The Command Prompt is one of two stock terminal apps you’ll find on Windows 10. The other is PowerShell and there are quite a few differences between the two. Command Prompt has been around much longer than PowerShell and it stands to reason that more people use it. With Command Prompt, you can move to any directory on your system, and run commands in it. You might run into a slight problem if you’re trying to move to a folder with a space in the name but there’s a simple trick to it.
If you’re trying to access a network location in Command Prompt, the cd command won’t do the job. In fact, the error message that you get might lead you to believe you cannot access a network location in Command Prompt and run commands in it. That isn’t true. You just need to use a different command for the job.
Network location in Command Prompt
When you use the cd command and follow it up with a network location, Command Prompt tells you that ‘CMD does not support UNC paths as current directories’. A quick search will tell you that a UNC path is a path with double slashes or backslashes which is what a network path has.
To move Command Prompt into a network directory, you need to use the pushd command. First, get the complete path to the network location you’d like to access. In the screenshot below, the complete path to the folder that’s open in File Explorer is;
The path is not simply Z:\ which is what you get if you try and copy it from the location bar.
Once you have the path, run the following command. Enclose the path in double-quotes if there is a space in the path.
You will notice that Command Prompt allocates a different drive letter to the network location than the one you see in File Explorer. This isn’t anything to worry about.
If you’re wondering how this works in PowerShell, you don’t need to. PowerShell will let you switch to a network location with the cd command.

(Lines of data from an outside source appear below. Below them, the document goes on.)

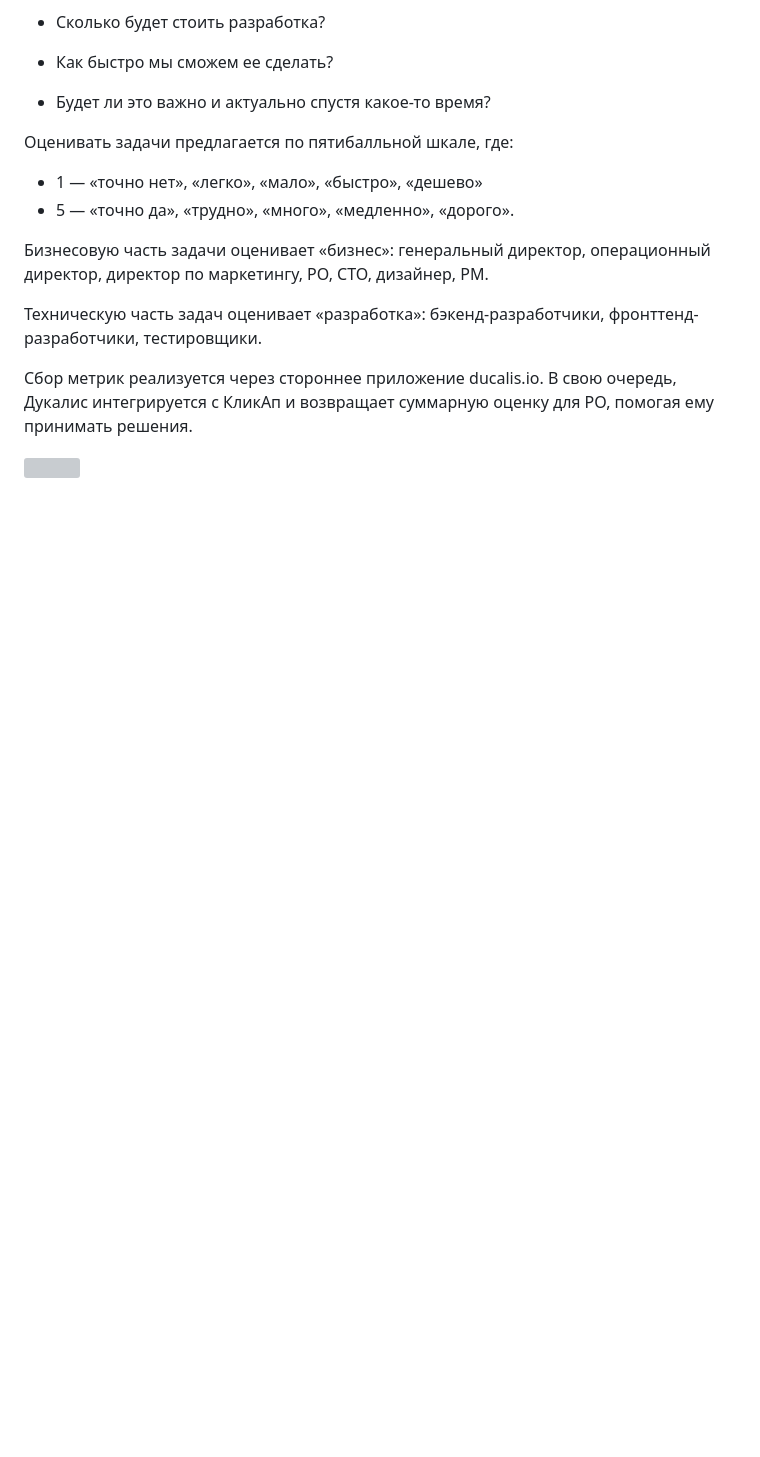
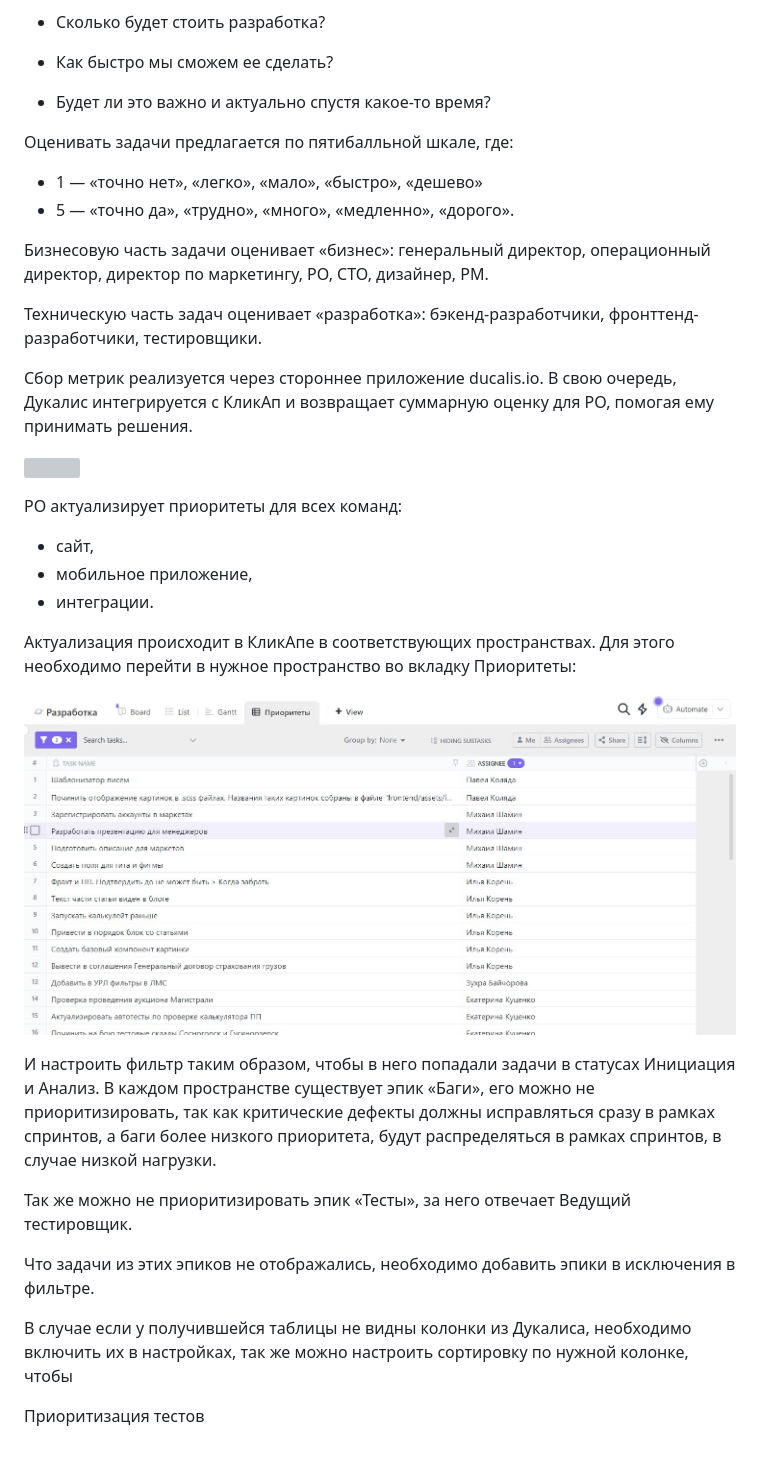
Before and after one commit to metz-hei/work.dot-dot.ru, a Markdown page: pmo/roadmap.md, the part around the change. GitHub-like rendering; pictures changed too: pmo/pic/priority.jpg (added); blank space fills up the shorter version; grey boxes are pictures that could not be loaded.

```diff
--- a/pmo/roadmap.md
+++ b/pmo/roadmap.md
@@ -36,4 +36,26 @@
 
 Сбор метрик реализуется через стороннее приложение ducalis.io. В свою очередь, Дукалис интегрируется с КликАп и возвращает суммарную оценку для PO, помогая ему принимать решения.
 
-![](ducalis.gif)
+![](pic/ducalis.gif)
+
+PO актуализирует приоритеты для всех команд:
+- сайт,
+- мобильное приложение,
+- интеграции.
+
+Актуализация происходит в КликАпе в соответствующих пространствах. Для этого необходимо перейти в нужное пространство во вкладку Приоритеты:
+
+![](pic/priority.jpg)
+
+И настроить фильтр таким образом, чтобы в него попадали задачи в статусах Инициация и Анализ. В каждом пространстве существует эпик «Баги», его можно не приоритизировать, так как критические дефекты должны исправляться сразу в рамках спринтов, а баги более низкого приоритета, будут распределяться в рамках спринтов, в случае низкой нагрузки.
+
+Так же можно не приоритизировать эпик «Тесты», за него отвечает Ведущий тестировщик.
+
+Что задачи из этих эпиков не отображались, необходимо добавить эпики в исключения в фильтре.
+
+В случае если у получившейся таблицы не видны колонки из Дукалиса, необходимо включить их в настройках, так же можно настроить сортировку по нужной колонке, чтобы
+
+
+
+
+Приоритизация тестов
```
Also changed, not shown: pmo/README.md (+18 -0 lines), pmo/planning.md (+2 -0 lines), 2 other files.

Unlike Command Prompt, PowerShell does not have trouble with UNC paths. If you like, you can just use PowerShell instead of Command Prompt. It is different from Command Prompt but it isn’t less powerful. In fact, you’ll find that in many cases, the above case being a good example, PowerShell is easier to work with.